Image courtesy Kevin Lallier, Flickr (CC BY 2.0).

With the global population set to reach over 9.5 billion by the middle of this century, it is vital that modern large-scale data analysis techniques are put to use to help ensure that land is farmed in the most efficient way possible. Using the insights gained from data will also play a vital role in mitigating the effects of climate change on the global supply of food.

'Data Intensive Techniques to Boost the Real-Time Performance of Global Agricultural Data Infrastructures', or SemaGrow, is a research project that aims to introduce agricultural researchers to technologies around big data.

As more and more data is published online, exciting new opportunities are arising to create added value by combining and cross-indexing heterogeneous datasets at a large scale. To make the most out of these opportunities, agricultural researchers need access to infrastructure that is not only efficient, responsive, and scalable, but which is also sufficiently flexible and robust to welcome data in a wide variety offorms. The SemaGrow project seeks to develop the scalable, efficient, and robust data services needed to take full advantage of modern data-intensive inter-disciplinary science and to reshape the way that data analysis techniques are applied to the heterogeneous data cloud.

Farming the data

The SemaGrow project, which is funded through the European Commission's Seventh Framework Programme (FP7), carries out fundamental research to develop a technology stack for querying and combining big agri-food datasets in a linked open-data environment. The basis of the SemaGrow stack is the federation of SPARQL endpoints. We have developed algorithms to combine these and enable customization at the infrastructure layer, which improves service performance over the grid.

The SemaGrow services and tools are organized around three use cases testing different aspects of the technology:

  • In close collaboration with the Trees4Future project, the first use case is for heterogeneous data collections and streams supporting agricultural and forestry-modeling research.
  • The second focuses on 'reactive data analysis' and is designed to support user needs of the AGRIS bibliographic network of the Food and Agriculture Organization of the United Nations in finding complete and accurate data for compiling reports from fragmented information sources.
  • Finally, building on top of Agro-Know's Agriculture Discovery Space, we showcase reactive resource discovery with the real-time discovery of relevant multimedia resources to support the creation of agricultural educational activities.

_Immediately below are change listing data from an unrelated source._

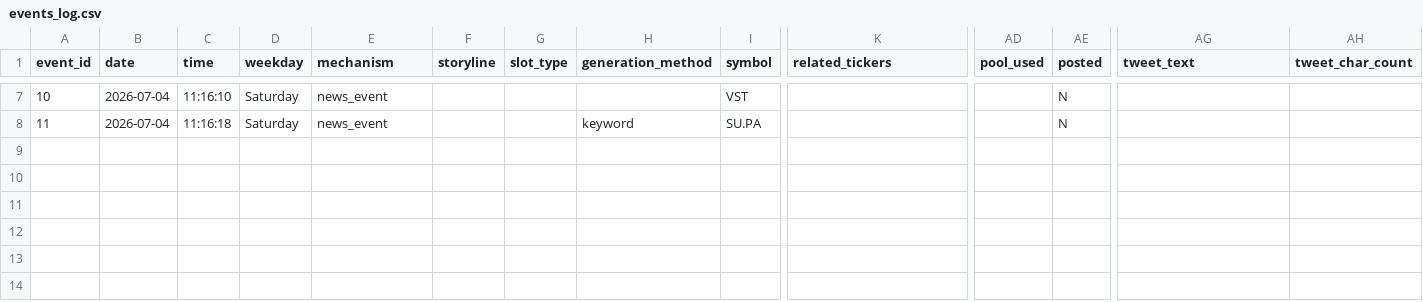
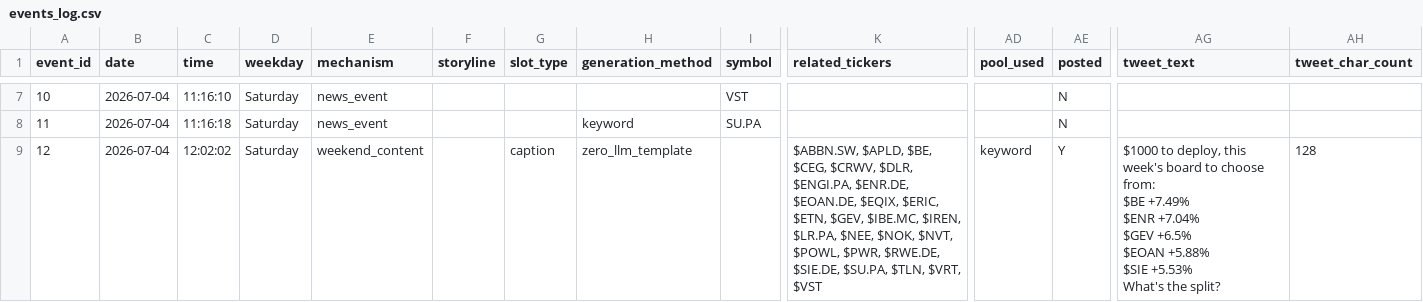
Before and after one commit to probablyproton/my_first_x_bot, a CSV file: events_log.csv, drawn as a sheet; only a part is shown, gaps mark what is left out; rows hold the shown columns only; ↵ is a line break in a cell; the diff names each change by its address in the sheet, - before the commit and + after, or states it on an @@ line.

```diff
--- a/events_log.csv
+++ b/events_log.csv
+row 9: 12 | 2026-07-04 | 12:02:02 | Saturday | weekend_content |  | caption | zero_llm_template |  | $ABBN.SW, $APLD, $BE, $CEG, $CRWV, $DLR, $ENGI.PA, $ENR.DE, $EOAN.DE, $EQIX, $ERIC, $ETN, $GEV, $IBE.MC, $IREN, $LR.PA, $NEE, $NOK, $NVT, $POWL, $PWR, $RWE.DE, $SIE.DE, $SU.PA, $TLN, $VRT, $VST | keyword | Y | $1000 to deploy, this week's board to choose from: ↵ $BE +7.49% ↵ $ENR +7.04% ↵ $GEV +6.5% ↵ $EOAN +5.88% ↵ $SIE +5.53% ↵ What's the split? | 128
```
Also changed, not shown: 1 other file.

More specifically, with the support of SemaGrow's semantic search tools, Agro-Know (a fast-growing SME with a clear focus on knowledge-intensive technology innovation for agriculture, food, and biodiversity) has enhanced its data platform and has created a demonstrator to showcase the ability of Reactive Resource Discovery. The SemaGrow improvements are reflected both at the layer of the APIs that the Agro-Know data platform is exposing and at the layer of the front-end discovery application where diverse data sources - with specialized educational and research content - can be easily searched, accessed, and interlinked. The Agro-Know data platform has also been enhanced to make it more robust and increase automation of processes.

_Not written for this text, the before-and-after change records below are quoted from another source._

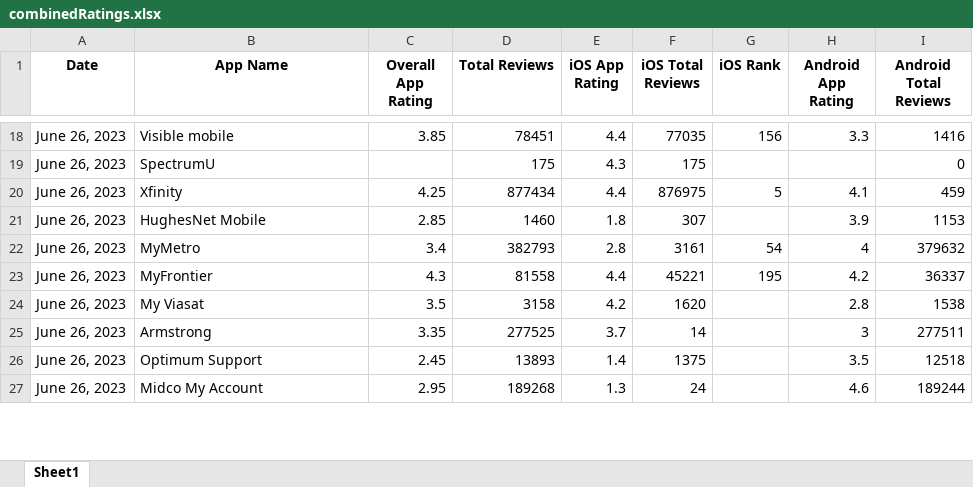
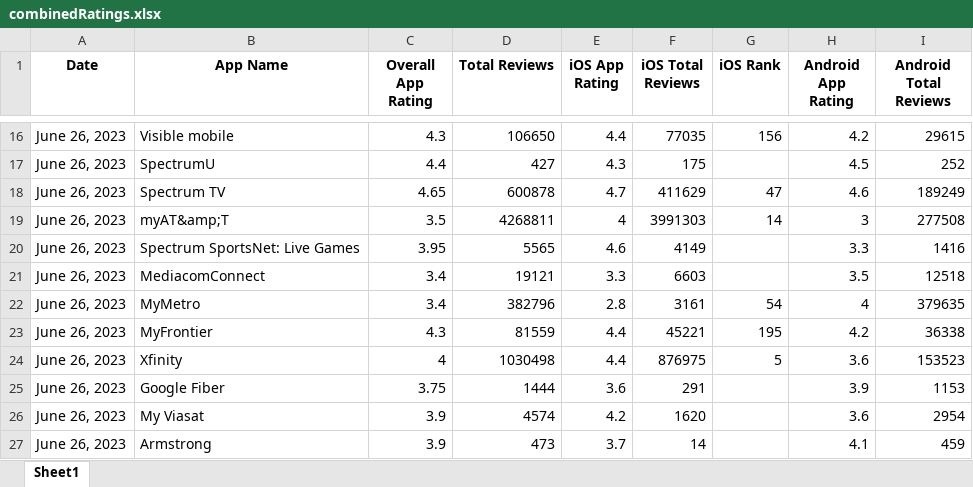
Before and after one commit to svp5506/App-Store-Stats-Scraper, an Excel workbook: combinedRatings.xlsx, sheet Sheet1, drawn as a sheet; only a part is shown, gaps mark what is left out; values as stored, in another font and other column widths than the file's, no borders; removed rows and columns are numbered as before the commit, all else as after; the diff covers the shown part only; the diff names each change by its address in the sheet, - before the commit and + after, or states it on an @@ line.

```diff
--- a/combinedRatings.xlsx (sheet Sheet1)
+++ b/combinedRatings.xlsx (sheet Sheet1)
-C16 (Overall App Rating): 3.85
+C16 (Overall App Rating): 4.3
-D16 (Total Reviews): 78451
+D16 (Total Reviews): 106650
-H16 (Android App Rating): 3.3
+H16 (Android App Rating): 4.2
-I16 (Android Total Reviews): 1416
+I16 (Android Total Reviews): 29615
-C17 (Overall App Rating): (empty)
+C17 (Overall App Rating): 4.4
-D17 (Total Reviews): 175
+D17 (Total Reviews): 427
-H17 (Android App Rating): (empty)
+H17 (Android App Rating): 4.5
-I17 (Android Total Reviews): 0
+I17 (Android Total Reviews): 252
-row 20: June 26, 2023 | Xfinity | 4.25 | 877434 | 4.4 | 876975 | 5 | 4.1 | 459
-row 21: June 26, 2023 | HughesNet Mobile | 2.85 | 1460 | 1.8 | 307 |  | 3.9 | 1153
+row 18: June 26, 2023 | Spectrum TV | 4.65 | 600878 | 4.7 | 411629 | 47 | 4.6 | 189249
+row 19: June 26, 2023 | myAT&amp;T | 3.5 | 4268811 | 4 | 3991303 | 14 | 3 | 277508
+row 20: June 26, 2023 | Spectrum SportsNet: Live Games | 3.95 | 5565 | 4.6 | 4149 |  | 3.3 | 1416
+row 21: June 26, 2023 | MediacomConnect | 3.4 | 19121 | 3.3 | 6603 |  | 3.5 | 12518
-D22 (Total Reviews): 382793
+D22 (Total Reviews): 382796
-I22 (Android Total Reviews): 379632
+I22 (Android Total Reviews): 379635
-D23 (Total Reviews): 81558
+D23 (Total Reviews): 81559
-I23 (Android Total Reviews): 36337
+I23 (Android Total Reviews): 36338
+row 24: June 26, 2023 | Xfinity | 4 | 1030498 | 4.4 | 876975 | 5 | 3.6 | 153523
+row 25: June 26, 2023 | Google Fiber | 3.75 | 1444 | 3.6 | 291 |  | 3.9 | 1153
-C26 (Overall App Rating): 3.5
+C26 (Overall App Rating): 3.9
-D26 (Total Reviews): 3158
+D26 (Total Reviews): 4574
-H26 (Android App Rating): 2.8
+H26 (Android App Rating): 3.6
-I26 (Android Total Reviews): 1538
+I26 (Android Total Reviews): 2954
-C27 (Overall App Rating): 3.35
+C27 (Overall App Rating): 3.9
-D27 (Total Reviews): 277525
+D27 (Total Reviews): 473
-H27 (Android App Rating): 3
+H27 (Android App Rating): 4.1
-I27 (Android Total Reviews): 277511
+I27 (Android Total Reviews): 459
-row 26: June 26, 2023 | Optimum Support | 2.45 | 13893 | 1.4 | 1375 |  | 3.5 | 12518
-row 27: June 26, 2023 | Midco My Account | 2.95 | 189268 | 1.3 | 24 |  | 4.6 | 189244
```
Also changed, not shown: 14 added rows, 16 removed rows and 37 edited cells elsewhere in this sheet, AndroidRatings.xlsx, iOSratings.xlsx, 4 other files.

SemaGrow technologies

With the SemaGrow project now in its third and final year, the key technologies have now been developed and integrated into a number of 'demonstrators'. The Agricultural Discovery Space (ADS) demonstrator, for instance, has been designed - based on requirements collected from stakeholders within the Global Food Safety Partnership (GFSP) network - to test and evaluate the SemaGrow project outcomes in a real usage scenario (see diagram). It provides an interface for querying and browsing multiple data sources. Over the coming months, the SemaGrow demonstrators will be further enhanced and tested with stakeholders from across the agricultural, food, environmental, and biodiversity science spectrum.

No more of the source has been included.